[[ RECORDED INFORMATION, beginning ]]

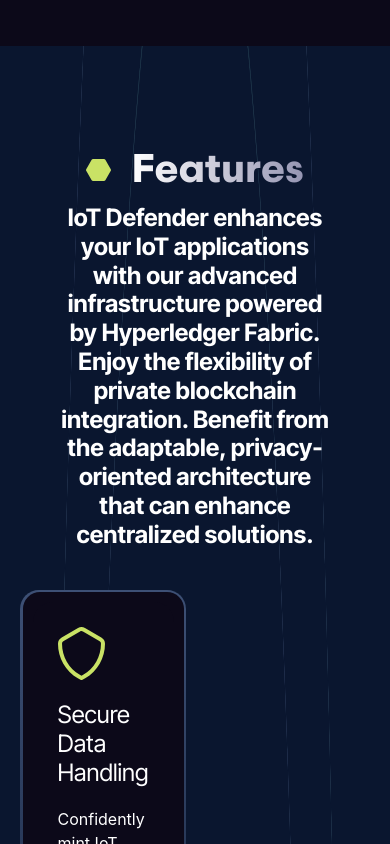
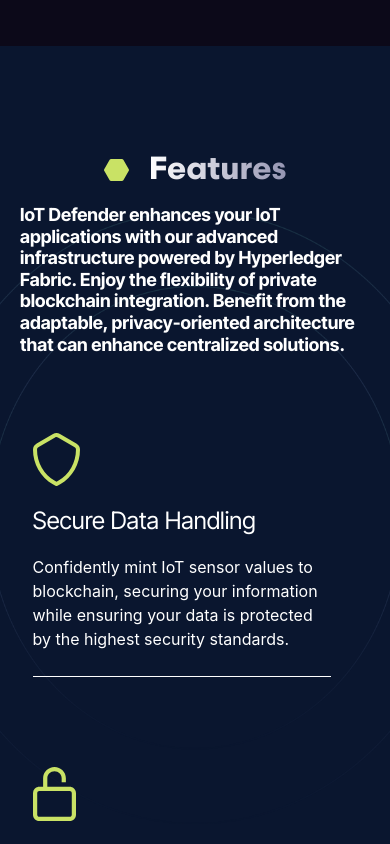
Before and after one commit to mfaisalakram/IOT-Defender, a React (Create React App) app: page / in a window 390 px wide. Shown: the part 3020-3864 px from the top of the page. Built offline with nearby package versions, Linux system fonts and the light colour scheme.

Commit message:
responsivness

```diff
--- a/src/component/Faq/Faq.js
+++ b/src/component/Faq/Faq.js
@@ -41,7 +41,7 @@
   ];
 
   const [allExpanded, setAllExpanded] = useState(false);
-  const [expandedPanels, setExpandedPanels] = useState([0]); // Open the first accordion by default
+  const [expandedPanels, setExpandedPanels] = useState([0]);
 
   const handleExpandAll = () => {
     setAllExpanded((prev) => !prev);
@@ -59,7 +59,8 @@
   };
 
   return (
-    <Box className={"global-container"}
+    <Box
+      className={"global-container"}
       sx={{
         // maxWidth: { xs: "1400px !important", md: "1001px" },
         padding: "20px",
@@ -79,17 +80,32 @@
 
         <Typography
           className="main-heading"
-          sx={{ fontSize: { xs: "24px", md: "40px" }, marginLeft: 1, fontWeight: "700" }}
+          sx={{
+            fontSize: { xs: "24px", md: "40px" },
+            marginLeft: 1,
+            fontWeight: "700",
+          }}
         >
           FAQ
         </Typography>
       </Box>
+      {/* <Box className="global-block-wrapper"> */}
+
+      {/* <Box className="global-block"> */}
+
       <Box>
-        {faqData.map((item, index) => (
+        {faqData?.map((item, index) => (
+          <Box className="global-block-wrapper">
             <Accordion
-            sx={{ background: "#0c0919", borderRadius: "20px", mb: 2, p: 1 }}
+              sx={{
+                background: "transparent",
+                borderRadius: "19px",
+                mb: 2,
+                p: 1,
+              }}
               key={index}
               expanded={expandedPanels.includes(index)}
+              className="global-block"
             >
               <AccordionSummary
                 expandIcon={
@@ -116,12 +132,17 @@
               </AccordionSummary>
               <AccordionDetails>
                 <Typography
-                sx={{ color: "white", fontSize: { xs: "16px", md: "20px" }, textAlign: "start" }}
+                  sx={{
+                    color: "white",
+                    fontSize: { xs: "16px", md: "20px" },
+                    textAlign: "start",
+                  }}
                 >
                   {item.answer}
                 </Typography>
               </AccordionDetails>
             </Accordion>
+          </Box>
         ))}
         <Button
           sx={{
--- a/src/component/OurFeatures/OurFeatures.css
+++ b/src/component/OurFeatures/OurFeatures.css
@@ -93,3 +93,45 @@
   font-weight: 400;
   color: #fff !important;
 }
+
+@media (max-width: 575px) {
+  .OurFeatures .head-content .heading-container h3 {
+    font-size: 32px;
+    line-height: 68px;
+  }
+
+  .OurFeatures .head-content p {
+    font-size: 18px;
+    line-height: 21.6px;
+    width: 100%;
+    text-align: start;
+  }
+
+  .OurFeatures .card_container .global-block-wrapper {
+    flex: 0 0 calc(100% - 26.67px);
+    box-sizing: border-box;
+  }
+
+  .OurFeatures .card_container .global-block-wrapper {
+    background: none;
+    background-color: none;
+  }
+
+  .OurFeatures .card_container .global-block-wrapper .global-block {
+    background: none;
+    background-color: none;
+  }
+  .OurFeatures .card_container .card_inner {
+    background: none !important;
+    background-color: none !important;
+    border-bottom: 1px solid #fff;
+    border-radius: 0px;
+    padding-left: 0px;
+    padding-right: 0px;
+  }
+
+  .OurFeatures {
+    background-size: 140% 25%;
+    background-position: center 9%; /* Adjust this value as needed */
+  }
+}
```
Lines whose indentation alone changed are shown as unchanged.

[[ RECORDED INFORMATION, end ]]

WHAT YOU SHOULD DO → Go through the material above, and wherever a line holds the word "global", copy it.

TASK ANSWER →
-    <Box className={"global-container"}
+      className={"global-container"}
+      {/* <Box className="global-block-wrapper"> */}
+      {/* <Box className="global-block"> */}
+          <Box className="global-block-wrapper">
+              className="global-block"
+  .OurFeatures .card_container .global-block-wrapper {
+  .OurFeatures .card_container .global-block-wrapper {
+  .OurFeatures .card_container .global-block-wrapper .global-block {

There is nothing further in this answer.